Posts for July 21st 2010
>> Alber Elbaz Doesn't Believe in Pushy Salespeople —At the end of the week, Lanvin is opening its first Manhattan boutique at 815 Madison Ave; a Los Angeles outpost, too, is in the works. “My dream when I started at Lanvin was to create this kind of luxury supermarket,” Elbaz said of the store experience. “It would have everything you needed — T-shirts, bridal dresses, jeans, handbags, jewelry and shoes." As for his sales philosophy: “In Paris I said [to the associates], ‘Please don’t sell,The only thing I would love you to do is help the women look beautiful. The moment they look beautiful, they will buy.’” [WWD]
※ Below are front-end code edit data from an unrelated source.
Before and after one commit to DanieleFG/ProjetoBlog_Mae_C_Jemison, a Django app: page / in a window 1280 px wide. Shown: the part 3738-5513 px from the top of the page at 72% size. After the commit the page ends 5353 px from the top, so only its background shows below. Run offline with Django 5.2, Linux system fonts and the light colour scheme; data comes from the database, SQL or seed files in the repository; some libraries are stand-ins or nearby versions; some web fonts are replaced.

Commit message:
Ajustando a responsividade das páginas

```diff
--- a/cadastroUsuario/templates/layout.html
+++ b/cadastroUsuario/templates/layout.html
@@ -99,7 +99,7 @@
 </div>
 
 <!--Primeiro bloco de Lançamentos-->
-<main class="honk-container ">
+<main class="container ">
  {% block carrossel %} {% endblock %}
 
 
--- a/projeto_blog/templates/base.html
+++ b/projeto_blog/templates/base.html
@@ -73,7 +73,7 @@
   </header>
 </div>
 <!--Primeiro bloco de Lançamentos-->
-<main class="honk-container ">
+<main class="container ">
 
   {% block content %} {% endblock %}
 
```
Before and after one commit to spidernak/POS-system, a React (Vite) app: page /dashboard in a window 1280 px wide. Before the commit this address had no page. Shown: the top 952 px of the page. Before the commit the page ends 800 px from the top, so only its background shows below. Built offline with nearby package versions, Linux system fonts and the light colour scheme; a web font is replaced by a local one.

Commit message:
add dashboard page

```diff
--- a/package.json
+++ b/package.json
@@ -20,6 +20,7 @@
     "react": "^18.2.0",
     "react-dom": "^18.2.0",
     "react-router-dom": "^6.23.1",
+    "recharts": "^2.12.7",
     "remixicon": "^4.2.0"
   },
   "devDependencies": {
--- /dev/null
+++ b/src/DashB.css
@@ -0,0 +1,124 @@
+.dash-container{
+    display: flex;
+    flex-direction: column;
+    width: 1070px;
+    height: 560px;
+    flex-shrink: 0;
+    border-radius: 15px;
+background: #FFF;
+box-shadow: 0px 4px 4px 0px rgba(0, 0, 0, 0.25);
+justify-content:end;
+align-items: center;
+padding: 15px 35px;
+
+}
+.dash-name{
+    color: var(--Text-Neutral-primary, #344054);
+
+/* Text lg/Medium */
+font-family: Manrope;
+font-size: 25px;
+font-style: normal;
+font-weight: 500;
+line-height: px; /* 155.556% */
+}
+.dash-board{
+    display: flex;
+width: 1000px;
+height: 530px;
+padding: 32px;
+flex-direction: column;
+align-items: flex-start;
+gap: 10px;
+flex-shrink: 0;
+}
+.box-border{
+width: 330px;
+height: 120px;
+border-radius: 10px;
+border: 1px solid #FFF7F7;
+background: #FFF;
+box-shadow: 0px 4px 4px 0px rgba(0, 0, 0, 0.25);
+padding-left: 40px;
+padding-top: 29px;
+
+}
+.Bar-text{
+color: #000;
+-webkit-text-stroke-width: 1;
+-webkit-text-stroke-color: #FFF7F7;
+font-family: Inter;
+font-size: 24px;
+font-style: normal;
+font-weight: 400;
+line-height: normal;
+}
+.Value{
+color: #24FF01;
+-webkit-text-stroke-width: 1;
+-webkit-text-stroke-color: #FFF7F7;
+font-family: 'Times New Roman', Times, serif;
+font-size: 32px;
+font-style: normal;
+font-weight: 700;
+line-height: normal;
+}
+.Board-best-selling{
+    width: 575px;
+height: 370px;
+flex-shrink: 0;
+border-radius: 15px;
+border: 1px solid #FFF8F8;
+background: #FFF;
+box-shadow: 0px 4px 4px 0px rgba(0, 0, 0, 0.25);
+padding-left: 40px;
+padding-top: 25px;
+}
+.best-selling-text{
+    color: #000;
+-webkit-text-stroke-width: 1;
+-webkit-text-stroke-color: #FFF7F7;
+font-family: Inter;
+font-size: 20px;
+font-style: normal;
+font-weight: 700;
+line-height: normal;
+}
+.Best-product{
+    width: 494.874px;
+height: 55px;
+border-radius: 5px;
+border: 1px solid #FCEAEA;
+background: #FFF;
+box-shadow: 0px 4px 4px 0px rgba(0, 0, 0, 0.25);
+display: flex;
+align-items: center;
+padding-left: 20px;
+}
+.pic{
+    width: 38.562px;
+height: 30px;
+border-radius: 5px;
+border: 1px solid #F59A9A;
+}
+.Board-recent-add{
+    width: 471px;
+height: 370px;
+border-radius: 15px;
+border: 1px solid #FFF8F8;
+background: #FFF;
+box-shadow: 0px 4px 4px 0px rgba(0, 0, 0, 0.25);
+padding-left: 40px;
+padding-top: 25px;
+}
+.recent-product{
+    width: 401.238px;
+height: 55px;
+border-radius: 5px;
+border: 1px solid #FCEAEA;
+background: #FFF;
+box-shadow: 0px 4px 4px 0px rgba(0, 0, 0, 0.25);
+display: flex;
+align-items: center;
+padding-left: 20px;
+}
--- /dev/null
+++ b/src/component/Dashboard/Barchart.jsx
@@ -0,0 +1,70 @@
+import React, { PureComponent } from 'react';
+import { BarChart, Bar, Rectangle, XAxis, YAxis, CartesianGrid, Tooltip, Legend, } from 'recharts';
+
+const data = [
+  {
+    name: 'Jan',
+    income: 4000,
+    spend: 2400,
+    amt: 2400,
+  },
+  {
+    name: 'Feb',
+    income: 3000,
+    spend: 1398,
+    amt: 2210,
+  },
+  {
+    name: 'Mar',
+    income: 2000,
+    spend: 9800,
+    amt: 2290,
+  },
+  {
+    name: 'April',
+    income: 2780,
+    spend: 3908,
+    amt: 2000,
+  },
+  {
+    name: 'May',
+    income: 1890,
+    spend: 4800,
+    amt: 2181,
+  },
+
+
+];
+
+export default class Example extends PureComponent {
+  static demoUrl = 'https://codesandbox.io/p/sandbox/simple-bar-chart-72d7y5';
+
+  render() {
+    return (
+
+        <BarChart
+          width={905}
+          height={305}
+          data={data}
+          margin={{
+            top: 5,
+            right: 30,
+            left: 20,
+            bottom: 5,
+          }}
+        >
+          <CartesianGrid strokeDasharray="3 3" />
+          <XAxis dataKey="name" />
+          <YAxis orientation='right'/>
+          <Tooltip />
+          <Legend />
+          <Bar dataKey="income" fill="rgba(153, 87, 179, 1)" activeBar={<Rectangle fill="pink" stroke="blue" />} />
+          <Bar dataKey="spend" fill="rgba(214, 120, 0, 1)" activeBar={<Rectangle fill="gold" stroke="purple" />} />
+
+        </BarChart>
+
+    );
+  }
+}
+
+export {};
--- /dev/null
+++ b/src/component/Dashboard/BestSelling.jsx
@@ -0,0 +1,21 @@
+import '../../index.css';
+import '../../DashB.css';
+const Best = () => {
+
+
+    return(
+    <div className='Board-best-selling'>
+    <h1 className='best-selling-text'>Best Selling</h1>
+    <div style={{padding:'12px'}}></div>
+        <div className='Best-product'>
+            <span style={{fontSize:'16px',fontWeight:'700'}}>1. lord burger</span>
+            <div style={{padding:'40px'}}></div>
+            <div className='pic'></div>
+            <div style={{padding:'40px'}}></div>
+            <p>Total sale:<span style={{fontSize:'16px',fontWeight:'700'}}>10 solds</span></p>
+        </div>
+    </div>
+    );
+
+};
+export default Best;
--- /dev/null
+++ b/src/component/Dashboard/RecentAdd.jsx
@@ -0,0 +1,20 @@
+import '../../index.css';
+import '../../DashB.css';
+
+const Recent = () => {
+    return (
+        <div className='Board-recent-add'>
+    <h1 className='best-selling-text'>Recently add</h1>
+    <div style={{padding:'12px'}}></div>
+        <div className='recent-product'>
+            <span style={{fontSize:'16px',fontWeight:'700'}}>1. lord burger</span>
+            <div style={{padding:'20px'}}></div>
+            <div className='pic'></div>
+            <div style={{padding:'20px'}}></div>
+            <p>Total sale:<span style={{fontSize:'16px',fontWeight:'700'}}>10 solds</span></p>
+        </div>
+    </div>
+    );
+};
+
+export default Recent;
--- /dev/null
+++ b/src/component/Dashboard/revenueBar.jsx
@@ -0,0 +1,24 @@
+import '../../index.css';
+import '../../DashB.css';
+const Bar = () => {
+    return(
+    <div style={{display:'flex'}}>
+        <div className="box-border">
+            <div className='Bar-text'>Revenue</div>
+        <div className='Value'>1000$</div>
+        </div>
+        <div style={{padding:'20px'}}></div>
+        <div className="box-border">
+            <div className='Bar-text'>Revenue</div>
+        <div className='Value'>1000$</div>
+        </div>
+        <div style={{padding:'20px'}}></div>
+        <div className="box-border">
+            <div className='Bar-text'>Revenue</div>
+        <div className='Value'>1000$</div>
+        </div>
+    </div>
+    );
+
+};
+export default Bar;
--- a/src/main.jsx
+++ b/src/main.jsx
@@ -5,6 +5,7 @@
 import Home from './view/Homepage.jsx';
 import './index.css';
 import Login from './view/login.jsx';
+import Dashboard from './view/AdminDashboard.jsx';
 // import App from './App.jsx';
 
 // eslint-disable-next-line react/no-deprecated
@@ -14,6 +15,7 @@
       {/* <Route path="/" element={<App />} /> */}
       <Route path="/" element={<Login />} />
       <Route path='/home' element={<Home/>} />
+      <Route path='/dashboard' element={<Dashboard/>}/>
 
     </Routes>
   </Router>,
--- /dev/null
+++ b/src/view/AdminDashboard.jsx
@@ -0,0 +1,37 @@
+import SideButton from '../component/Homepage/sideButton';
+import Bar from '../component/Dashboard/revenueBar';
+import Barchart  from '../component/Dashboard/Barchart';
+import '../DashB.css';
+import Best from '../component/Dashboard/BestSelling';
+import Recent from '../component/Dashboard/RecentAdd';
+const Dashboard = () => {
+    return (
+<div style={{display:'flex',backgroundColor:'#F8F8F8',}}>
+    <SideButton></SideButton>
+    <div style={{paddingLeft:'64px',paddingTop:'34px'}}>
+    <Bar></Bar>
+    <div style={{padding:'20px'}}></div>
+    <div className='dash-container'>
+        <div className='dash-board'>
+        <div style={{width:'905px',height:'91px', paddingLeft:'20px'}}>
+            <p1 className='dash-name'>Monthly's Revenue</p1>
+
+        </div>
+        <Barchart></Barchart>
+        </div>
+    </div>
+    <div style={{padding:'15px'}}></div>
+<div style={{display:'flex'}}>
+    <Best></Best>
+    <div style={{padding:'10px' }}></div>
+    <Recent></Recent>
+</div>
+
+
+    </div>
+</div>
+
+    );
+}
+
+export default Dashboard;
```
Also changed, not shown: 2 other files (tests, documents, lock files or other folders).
>> Courtney Love, who launched WhatCourtneyWoreToday.com last week, has been gifted many a designer dud over the years, but she's typically given it an unconventional welcome. She's set fire to some of it (“Marc [Jacobs] sent me and Kurt [Cobain] his Perry Ellis grunge collection . . . We burned it. We were punkers — we didn’t like that kind of thing.”); tried to take shears to some of it (“I went to whack [a floral, Empire-waist couture gown given to her by John Galliano in 1997] with scissors because it would be more useful that way . . . Somebody said to me, ‘You aren’t whacking s--t and this is why,’ and explained to me what couture was.") . . . and has even worked out in some of it ("I perform in Rick [Owens], I sleep in Rick and I jog in Rick. I have, like, eight pairs of his harem pants. I’ve been running in Rick Owens for years.")
Erin Wasson's x RVCA is reportedly kaput.
Christian Lacroix's new designer wants to do something for H&M or Target.
Costume National's Ennio Capasa launches more affordable EEQUAL line.
Dolce & Gabbana credit Beckham with revolutionizing menswear.
>> Diane von Furstenberg Loves Her Some Leopard Print —Last night, Diane von Furstenberg participated in a TimesTalks panel in New York alongside Fern Mallis, Prabal Gurung, and Norma Kamali, where she talked about the significance of her signature wrap dress — "To me, it's a dress that always reflects the beginning of your life. I mean, it's 'Oh, I wore that when I got my first job,' or 'Oh, I got laid.'" — and her obsession with a certain animal print: "Leopard print is completely timeless. It was hot in the thirties, in the forties, in the fifties, in the sixties, in the seventies — all the decades. Why? Because there's nothing more beautiful that the leopard, and the way the print moves on the skin and goes up and down. And when I did my first wrap dress, I did a leopard print. And by the way, I keep on doing it, and people keep on buying it. There's something about how the woman feels feline. It's kind of nice to feel feline." [The Cut]
>> CNN: Revealed, which has featured Carine Roitfeld, Liya Kebede, and Diane von Furstenberg in the past, focuses on Domenico Dolce and Stefano Gabbana this month. The 30 minute video profile follows the designers through two seasons of menswear and captures them in between, relaxing at their home in Portofino.
Although the two haven't been romantically involved since 2005, they consistently stress throughout the video special how well they continue to complement each other. "I don't talk to anyone," Dolce quips, "And he talks to everybody." As longtime brand model David Gandy puts it: "[Stefano] sort of looks after the visuals and the branding, and Domenico is more in charge of styling and the shows. So they're very different. One has a very dry sense of humor and the other is more hands-on and in the limelight."
Dolce also mentions their humble beginnings: "We produced the first womenswear Dolce & Gabbana show alone. We organised it in one small studio, we didn't have money to pay the models so we asked all our friends to come. We didn't have money for shoes and bags so all the people used their personal accessories. For the curtain we attached the sheet I had bought for my house, but it was too short and beneath it you could see people's feet."